-------- Information supplied

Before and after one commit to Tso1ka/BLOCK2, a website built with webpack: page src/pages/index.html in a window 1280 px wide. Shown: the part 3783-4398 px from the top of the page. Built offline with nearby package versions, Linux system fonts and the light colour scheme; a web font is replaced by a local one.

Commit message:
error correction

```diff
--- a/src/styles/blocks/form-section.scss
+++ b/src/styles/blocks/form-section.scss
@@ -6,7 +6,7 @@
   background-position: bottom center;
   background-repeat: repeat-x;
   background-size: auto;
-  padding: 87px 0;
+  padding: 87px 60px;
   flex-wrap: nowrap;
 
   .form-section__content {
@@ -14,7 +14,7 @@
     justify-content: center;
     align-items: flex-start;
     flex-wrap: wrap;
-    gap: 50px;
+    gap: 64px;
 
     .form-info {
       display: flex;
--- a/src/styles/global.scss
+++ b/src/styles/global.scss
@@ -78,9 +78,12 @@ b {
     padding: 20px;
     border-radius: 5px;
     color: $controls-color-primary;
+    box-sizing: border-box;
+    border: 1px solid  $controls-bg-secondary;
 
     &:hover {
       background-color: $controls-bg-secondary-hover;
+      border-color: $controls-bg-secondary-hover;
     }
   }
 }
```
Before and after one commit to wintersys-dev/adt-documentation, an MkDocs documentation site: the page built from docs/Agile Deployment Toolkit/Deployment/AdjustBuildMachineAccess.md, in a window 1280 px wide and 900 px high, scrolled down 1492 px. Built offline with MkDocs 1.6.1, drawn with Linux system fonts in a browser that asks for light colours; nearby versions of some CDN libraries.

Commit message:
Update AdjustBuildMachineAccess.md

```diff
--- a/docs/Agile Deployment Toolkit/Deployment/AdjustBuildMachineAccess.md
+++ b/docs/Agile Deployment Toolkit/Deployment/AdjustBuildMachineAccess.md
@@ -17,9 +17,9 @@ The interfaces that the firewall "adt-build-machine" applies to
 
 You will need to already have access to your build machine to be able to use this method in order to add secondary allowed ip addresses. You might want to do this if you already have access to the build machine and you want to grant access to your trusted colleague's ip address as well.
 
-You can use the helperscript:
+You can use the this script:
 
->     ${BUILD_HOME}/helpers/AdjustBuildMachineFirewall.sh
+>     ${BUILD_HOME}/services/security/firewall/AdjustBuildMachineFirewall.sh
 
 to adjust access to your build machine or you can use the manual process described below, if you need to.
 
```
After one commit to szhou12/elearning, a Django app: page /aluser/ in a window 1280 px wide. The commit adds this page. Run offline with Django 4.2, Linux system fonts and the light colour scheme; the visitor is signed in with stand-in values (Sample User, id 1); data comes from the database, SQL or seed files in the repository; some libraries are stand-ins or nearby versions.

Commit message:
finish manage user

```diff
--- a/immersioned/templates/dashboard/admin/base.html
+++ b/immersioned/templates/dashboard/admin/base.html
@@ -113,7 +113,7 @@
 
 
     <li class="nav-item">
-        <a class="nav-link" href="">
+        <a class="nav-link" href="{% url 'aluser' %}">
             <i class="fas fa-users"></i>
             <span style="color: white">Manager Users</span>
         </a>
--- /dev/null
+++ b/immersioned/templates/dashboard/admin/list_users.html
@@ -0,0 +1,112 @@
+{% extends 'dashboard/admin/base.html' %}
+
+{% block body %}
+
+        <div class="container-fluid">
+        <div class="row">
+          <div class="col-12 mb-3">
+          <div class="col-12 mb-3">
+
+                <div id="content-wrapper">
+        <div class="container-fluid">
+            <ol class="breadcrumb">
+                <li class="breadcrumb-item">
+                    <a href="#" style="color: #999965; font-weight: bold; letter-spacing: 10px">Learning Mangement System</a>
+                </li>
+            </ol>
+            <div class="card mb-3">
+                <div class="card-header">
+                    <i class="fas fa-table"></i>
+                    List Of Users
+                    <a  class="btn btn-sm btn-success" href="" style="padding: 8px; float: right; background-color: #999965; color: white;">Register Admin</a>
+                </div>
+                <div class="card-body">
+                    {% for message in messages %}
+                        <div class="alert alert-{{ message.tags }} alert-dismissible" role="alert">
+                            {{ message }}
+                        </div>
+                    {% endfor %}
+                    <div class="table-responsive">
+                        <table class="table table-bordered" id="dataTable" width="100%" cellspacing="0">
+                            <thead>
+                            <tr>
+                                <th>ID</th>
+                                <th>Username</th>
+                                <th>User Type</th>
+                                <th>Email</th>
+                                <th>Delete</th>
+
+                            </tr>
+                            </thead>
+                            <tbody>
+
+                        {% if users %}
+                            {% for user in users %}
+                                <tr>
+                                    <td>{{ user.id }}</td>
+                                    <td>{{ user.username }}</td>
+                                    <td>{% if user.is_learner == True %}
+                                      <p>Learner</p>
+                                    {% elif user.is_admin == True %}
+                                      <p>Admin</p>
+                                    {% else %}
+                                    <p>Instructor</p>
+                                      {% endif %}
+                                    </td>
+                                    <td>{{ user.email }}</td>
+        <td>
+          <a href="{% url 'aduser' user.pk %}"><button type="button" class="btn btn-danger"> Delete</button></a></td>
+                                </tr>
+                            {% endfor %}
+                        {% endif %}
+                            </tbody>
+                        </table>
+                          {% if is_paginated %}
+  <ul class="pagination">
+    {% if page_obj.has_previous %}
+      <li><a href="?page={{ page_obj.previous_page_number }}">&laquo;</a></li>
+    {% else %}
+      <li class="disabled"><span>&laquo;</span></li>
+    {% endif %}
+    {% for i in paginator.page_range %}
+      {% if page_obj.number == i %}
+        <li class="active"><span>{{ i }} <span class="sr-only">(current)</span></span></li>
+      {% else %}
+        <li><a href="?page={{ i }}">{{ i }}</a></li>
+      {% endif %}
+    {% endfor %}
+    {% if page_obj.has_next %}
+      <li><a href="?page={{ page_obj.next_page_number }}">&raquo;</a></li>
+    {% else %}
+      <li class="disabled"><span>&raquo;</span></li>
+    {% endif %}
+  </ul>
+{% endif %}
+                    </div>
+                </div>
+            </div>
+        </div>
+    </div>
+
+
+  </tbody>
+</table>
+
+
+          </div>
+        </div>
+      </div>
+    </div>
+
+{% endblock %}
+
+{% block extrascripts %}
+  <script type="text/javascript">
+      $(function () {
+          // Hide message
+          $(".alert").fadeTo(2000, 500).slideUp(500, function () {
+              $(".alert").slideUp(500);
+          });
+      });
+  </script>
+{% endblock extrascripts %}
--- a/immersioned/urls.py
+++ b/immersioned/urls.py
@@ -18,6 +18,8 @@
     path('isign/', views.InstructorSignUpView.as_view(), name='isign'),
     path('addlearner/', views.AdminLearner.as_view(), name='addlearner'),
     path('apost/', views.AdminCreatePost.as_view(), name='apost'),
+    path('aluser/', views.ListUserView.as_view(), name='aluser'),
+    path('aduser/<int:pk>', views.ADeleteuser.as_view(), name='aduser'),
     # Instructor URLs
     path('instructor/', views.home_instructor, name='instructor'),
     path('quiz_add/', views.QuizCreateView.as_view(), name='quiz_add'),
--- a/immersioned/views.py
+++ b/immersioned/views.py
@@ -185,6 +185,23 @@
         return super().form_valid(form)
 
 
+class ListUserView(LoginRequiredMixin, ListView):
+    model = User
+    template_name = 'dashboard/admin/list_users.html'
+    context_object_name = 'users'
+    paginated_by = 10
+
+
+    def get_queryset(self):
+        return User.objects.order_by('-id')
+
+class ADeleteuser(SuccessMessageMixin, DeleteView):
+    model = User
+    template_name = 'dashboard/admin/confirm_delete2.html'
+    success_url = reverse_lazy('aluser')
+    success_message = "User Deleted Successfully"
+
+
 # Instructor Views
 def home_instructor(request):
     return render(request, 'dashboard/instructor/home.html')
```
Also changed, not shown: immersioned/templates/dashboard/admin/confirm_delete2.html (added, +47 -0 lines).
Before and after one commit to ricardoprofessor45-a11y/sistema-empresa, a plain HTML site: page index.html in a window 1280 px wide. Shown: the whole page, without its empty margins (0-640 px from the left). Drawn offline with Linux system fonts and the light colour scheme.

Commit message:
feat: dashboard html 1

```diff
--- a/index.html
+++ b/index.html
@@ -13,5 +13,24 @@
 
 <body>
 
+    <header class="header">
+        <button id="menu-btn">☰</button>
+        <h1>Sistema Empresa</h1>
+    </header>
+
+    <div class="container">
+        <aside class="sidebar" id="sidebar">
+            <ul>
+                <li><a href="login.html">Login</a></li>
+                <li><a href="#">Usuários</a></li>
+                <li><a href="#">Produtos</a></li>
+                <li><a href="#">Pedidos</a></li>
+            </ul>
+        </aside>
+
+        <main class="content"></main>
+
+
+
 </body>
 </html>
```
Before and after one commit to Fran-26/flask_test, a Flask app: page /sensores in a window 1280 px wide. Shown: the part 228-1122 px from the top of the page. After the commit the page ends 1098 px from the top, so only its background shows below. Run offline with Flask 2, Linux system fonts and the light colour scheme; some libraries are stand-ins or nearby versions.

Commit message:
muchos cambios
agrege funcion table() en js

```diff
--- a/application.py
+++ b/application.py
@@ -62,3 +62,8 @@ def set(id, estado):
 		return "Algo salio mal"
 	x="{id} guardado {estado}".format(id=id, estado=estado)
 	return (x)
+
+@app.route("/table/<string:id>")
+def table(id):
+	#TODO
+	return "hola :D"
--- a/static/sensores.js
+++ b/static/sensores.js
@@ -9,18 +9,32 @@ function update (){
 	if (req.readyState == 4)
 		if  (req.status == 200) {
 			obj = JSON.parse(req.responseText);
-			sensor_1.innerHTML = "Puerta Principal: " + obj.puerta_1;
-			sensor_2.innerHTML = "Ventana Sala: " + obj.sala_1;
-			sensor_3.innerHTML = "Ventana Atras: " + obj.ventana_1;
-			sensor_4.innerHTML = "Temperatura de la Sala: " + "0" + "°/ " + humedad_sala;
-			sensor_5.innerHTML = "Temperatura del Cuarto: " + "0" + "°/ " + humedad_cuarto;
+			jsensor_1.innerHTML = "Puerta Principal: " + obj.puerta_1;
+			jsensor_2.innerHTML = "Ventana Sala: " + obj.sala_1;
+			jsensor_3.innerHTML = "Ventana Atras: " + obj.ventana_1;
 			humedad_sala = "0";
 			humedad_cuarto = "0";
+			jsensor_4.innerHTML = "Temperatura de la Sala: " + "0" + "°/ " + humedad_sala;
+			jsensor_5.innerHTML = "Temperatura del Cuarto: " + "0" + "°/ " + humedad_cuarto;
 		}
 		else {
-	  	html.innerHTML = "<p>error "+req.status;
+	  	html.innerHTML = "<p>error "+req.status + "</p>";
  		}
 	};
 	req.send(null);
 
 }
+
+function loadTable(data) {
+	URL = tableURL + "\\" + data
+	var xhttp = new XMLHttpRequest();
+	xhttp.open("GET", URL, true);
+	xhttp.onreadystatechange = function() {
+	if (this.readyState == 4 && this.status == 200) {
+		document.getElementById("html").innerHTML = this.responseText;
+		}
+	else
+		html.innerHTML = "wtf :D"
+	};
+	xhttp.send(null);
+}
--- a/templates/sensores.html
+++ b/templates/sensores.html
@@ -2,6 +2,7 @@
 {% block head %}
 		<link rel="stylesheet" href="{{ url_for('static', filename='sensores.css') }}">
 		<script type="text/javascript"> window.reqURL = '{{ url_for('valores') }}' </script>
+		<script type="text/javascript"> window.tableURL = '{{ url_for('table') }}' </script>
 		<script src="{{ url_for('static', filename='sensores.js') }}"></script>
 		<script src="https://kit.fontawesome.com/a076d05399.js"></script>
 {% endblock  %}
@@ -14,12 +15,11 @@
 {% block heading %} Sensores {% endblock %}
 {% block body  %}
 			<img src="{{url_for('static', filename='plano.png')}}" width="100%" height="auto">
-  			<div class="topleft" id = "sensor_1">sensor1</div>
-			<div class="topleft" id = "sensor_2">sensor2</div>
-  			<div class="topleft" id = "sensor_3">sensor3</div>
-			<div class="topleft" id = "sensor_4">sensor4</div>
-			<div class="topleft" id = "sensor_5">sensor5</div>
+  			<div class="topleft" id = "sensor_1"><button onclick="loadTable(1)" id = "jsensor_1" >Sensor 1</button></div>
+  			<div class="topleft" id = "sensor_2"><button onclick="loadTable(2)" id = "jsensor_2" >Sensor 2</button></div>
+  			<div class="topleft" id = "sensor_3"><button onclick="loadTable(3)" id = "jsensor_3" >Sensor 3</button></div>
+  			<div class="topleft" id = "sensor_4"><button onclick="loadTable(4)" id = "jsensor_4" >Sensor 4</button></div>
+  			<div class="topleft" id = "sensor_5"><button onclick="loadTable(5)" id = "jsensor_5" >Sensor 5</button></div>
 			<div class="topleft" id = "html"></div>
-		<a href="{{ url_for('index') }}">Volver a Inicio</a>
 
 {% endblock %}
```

----------------

Every line of the entries above that holds "endblock" should be copied out.

## Finished task:
+{% endblock %}
+{% endblock extrascripts %}
 {% endblock  %}
 {% block heading %} Sensores {% endblock %}
 {% endblock %}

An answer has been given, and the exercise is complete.